*** Opening Dataset extract ***

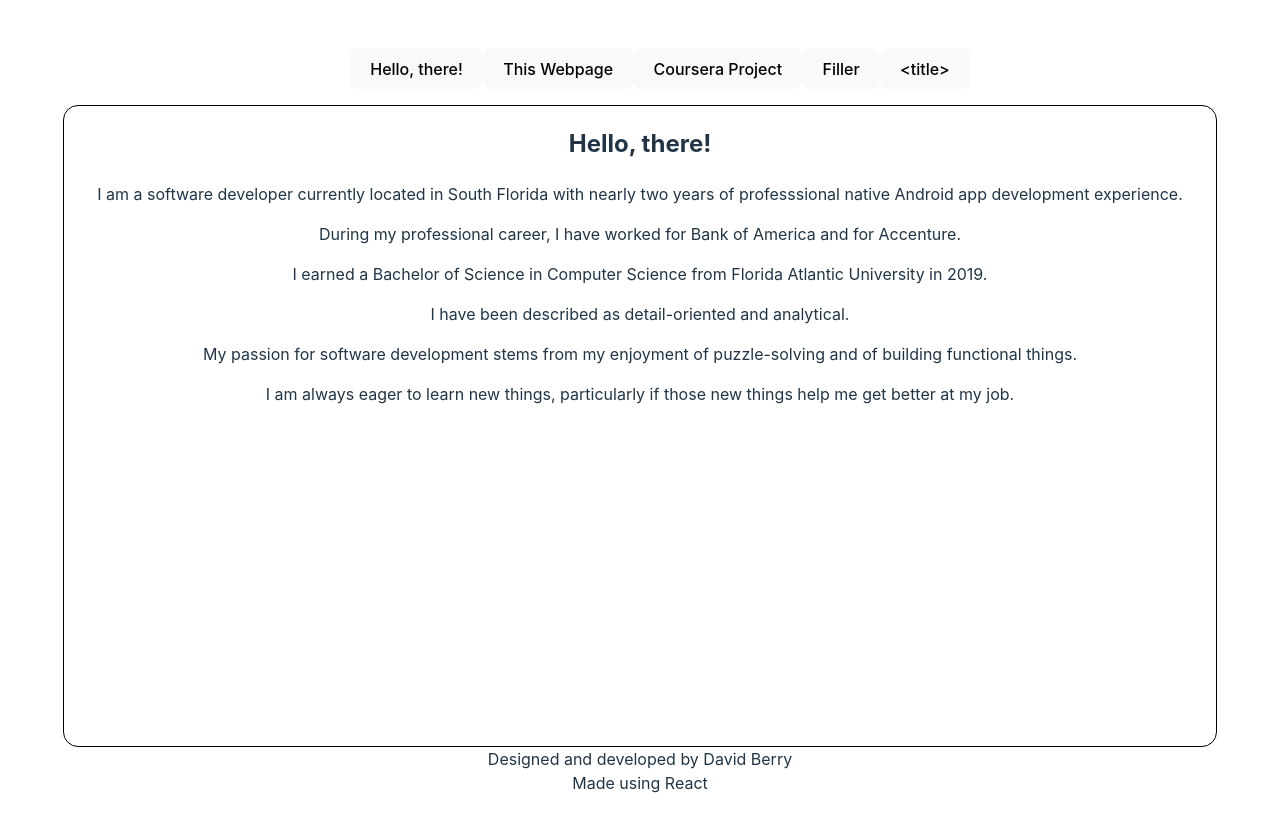
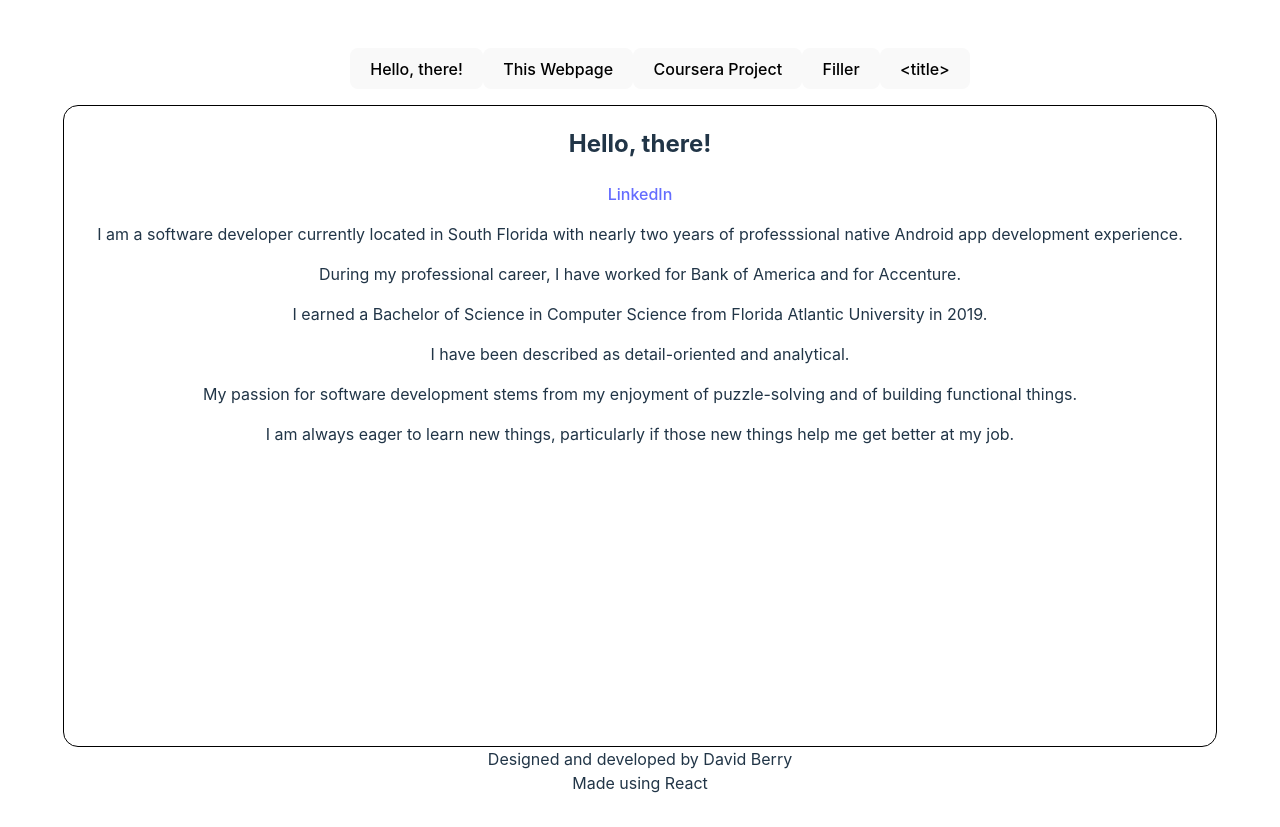
Before and after one commit to DBerry07/DBerry07.github.io, a React (Vite) app: page / in a window 1280 px wide. Built offline with nearby package versions, Linux system fonts and the light colour scheme.

Commit message:
Added links

```diff
--- a/src/components/Entry.jsx
+++ b/src/components/Entry.jsx
@@ -2,12 +2,21 @@ import * as content from "../data/content";
 import "../css/Entry.css";
 
 function Entry(props) {
+  const entry = content.pageContent[props.index];
+  const htmls = entry.htmls;
+
   return (
     <div id="content-box">
-      <h2>{content.pageContent[props.index].title}</h2>
+      <h2>{entry.title}</h2>
+      {htmls.map((item) => (
+        <a href={item[0]} target="_blank">
+          {item[1]}
+        </a>
+      ))}
+
       <div>
-        {content.pageContent[props.index].body.map((item) => (
-          <p> {item}</p>
+        {entry.body.map((item) => (
+          <p>{item}</p>
         ))}
       </div>
     </div>
--- a/src/data/MyContent.js
+++ b/src/data/MyContent.js
@@ -1,10 +1,16 @@
 class MyContent {
-    constructor(title = "<title>", body = ["This", "is", "an", "empty", "body block."]) {
-        if (title != "") {
-            this.title = title;
-        }
+    constructor(title = "<title>", htmls = [["http://", "example"], ["https://", "example2"]], body = ["This", "is", "an", "empty", "body block."]) {
+        this.title = title;
+        this.htmls = htmls;
         this.body = body;
     }
 }
 
+export class Link {
+    constructor(html = "", description = "") {
+        this.html = "";
+        this.description = "";
+    }
+}
+
 export default MyContent
--- a/src/data/content.js
+++ b/src/data/content.js
@@ -4,6 +4,9 @@ export const pageContent = [
     // First Tab Content: Hello Tab
     new MyContent(
         "Hello, there!",
+        [
+            ["https://linkedin.com/in/david-wj-berry", "LinkedIn"],
+        ],
         [
             // Intro page text
             "I am a software developer currently located in South Florida with nearly two years of professsional native Android app development experience.",
@@ -17,6 +20,9 @@ export const pageContent = [
     new MyContent(
         "This Webpage",
         [
+            ["http://", "GitHub Repo"],
+        ],
+        [
             "This webpage (hosted on GitHub Pages) is created with React and initially set up using Vite.",
             "JSX, Components, and Hooks were all used to make the user interface and its interactability - as is the norm for React applications."
         ]
@@ -24,6 +30,9 @@ export const pageContent = [
     //Second Tab Content: Coursera Project Tab
     new MyContent(
         "Coursera Project",
+        [
+            ["http://", "GitHub Repo"],
+        ],
         [
             // Coursera Project text
             "My project that I submittted to Coursera's Vanderbilt-developed Android developer specialization.",
@@ -36,6 +45,9 @@ export const pageContent = [
     new MyContent(
         "Filler",
         [
+            ["http://", "Hello, World!"],
+        ],
+        [
             "filler", "filler","filler","filler","filler","filler","filler","filler","filler","filler","filler","filler","filler","filler",
             "filler","filler","filler","filler","filler","filler","filler","filler","filler","filler","filler","filler","filler","filler","filler",
             "filler","filler","filler","filler","filler","filler","filler","filler","filler","filler","filler","filler","filler","filler",
```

*** Closing Dataset extract ***

■ The task
Images stay out, but the rest of the data above must be repeated exactly.

■ Finished exercise
Before and after one commit to DBerry07/DBerry07.github.io, a React (Vite) app: page / in a window 1280 px wide. Built offline with nearby package versions, Linux system fonts and the light colour scheme.

Commit message:
Added links

```diff
--- a/src/components/Entry.jsx
+++ b/src/components/Entry.jsx
@@ -2,12 +2,21 @@ import * as content from "../data/content";
 import "../css/Entry.css";
 
 function Entry(props) {
+  const entry = content.pageContent[props.index];
+  const htmls = entry.htmls;
+
   return (
     <div id="content-box">
-      <h2>{content.pageContent[props.index].title}</h2>
+      <h2>{entry.title}</h2>
+      {htmls.map((item) => (
+        <a href={item[0]} target="_blank">
+          {item[1]}
+        </a>
+      ))}
+
       <div>
-        {content.pageContent[props.index].body.map((item) => (
-          <p> {item}</p>
+        {entry.body.map((item) => (
+          <p>{item}</p>
         ))}
       </div>
     </div>
--- a/src/data/MyContent.js
+++ b/src/data/MyContent.js
@@ -1,10 +1,16 @@
 class MyContent {
-    constructor(title = "<title>", body = ["This", "is", "an", "empty", "body block."]) {
-        if (title != "") {
-            this.title = title;
-        }
+    constructor(title = "<title>", htmls = [["http://", "example"], ["https://", "example2"]], body = ["This", "is", "an", "empty", "body block."]) {
+        this.title = title;
+        this.htmls = htmls;
         this.body = body;
     }
 }
 
+export class Link {
+    constructor(html = "", description = "") {
+        this.html = "";
+        this.description = "";
+    }
+}
+
 export default MyContent
--- a/src/data/content.js
+++ b/src/data/content.js
@@ -4,6 +4,9 @@ export const pageContent = [
     // First Tab Content: Hello Tab
     new MyContent(
         "Hello, there!",
+        [
+            ["https://linkedin.com/in/david-wj-berry", "LinkedIn"],
+        ],
         [
             // Intro page text
             "I am a software developer currently located in South Florida with nearly two years of professsional native Android app development experience.",
@@ -17,6 +20,9 @@ export const pageContent = [
     new MyContent(
         "This Webpage",
         [
+            ["http://", "GitHub Repo"],
+        ],
+        [
             "This webpage (hosted on GitHub Pages) is created with React and initially set up using Vite.",
             "JSX, Components, and Hooks were all used to make the user interface and its interactability - as is the norm for React applications."
         ]
@@ -24,6 +30,9 @@ export const pageContent = [
     //Second Tab Content: Coursera Project Tab
     new MyContent(
         "Coursera Project",
+        [
+            ["http://", "GitHub Repo"],
+        ],
         [
             // Coursera Project text
             "My project that I submittted to Coursera's Vanderbilt-developed Android developer specialization.",
@@ -36,6 +45,9 @@ export const pageContent = [
     new MyContent(
         "Filler",
         [
+            ["http://", "Hello, World!"],
+        ],
+        [
             "filler", "filler","filler","filler","filler","filler","filler","filler","filler","filler","filler","filler","filler","filler",
             "filler","filler","filler","filler","filler","filler","filler","filler","filler","filler","filler","filler","filler","filler","filler",
             "filler","filler","filler","filler","filler","filler","filler","filler","filler","filler","filler","filler","filler","filler",
```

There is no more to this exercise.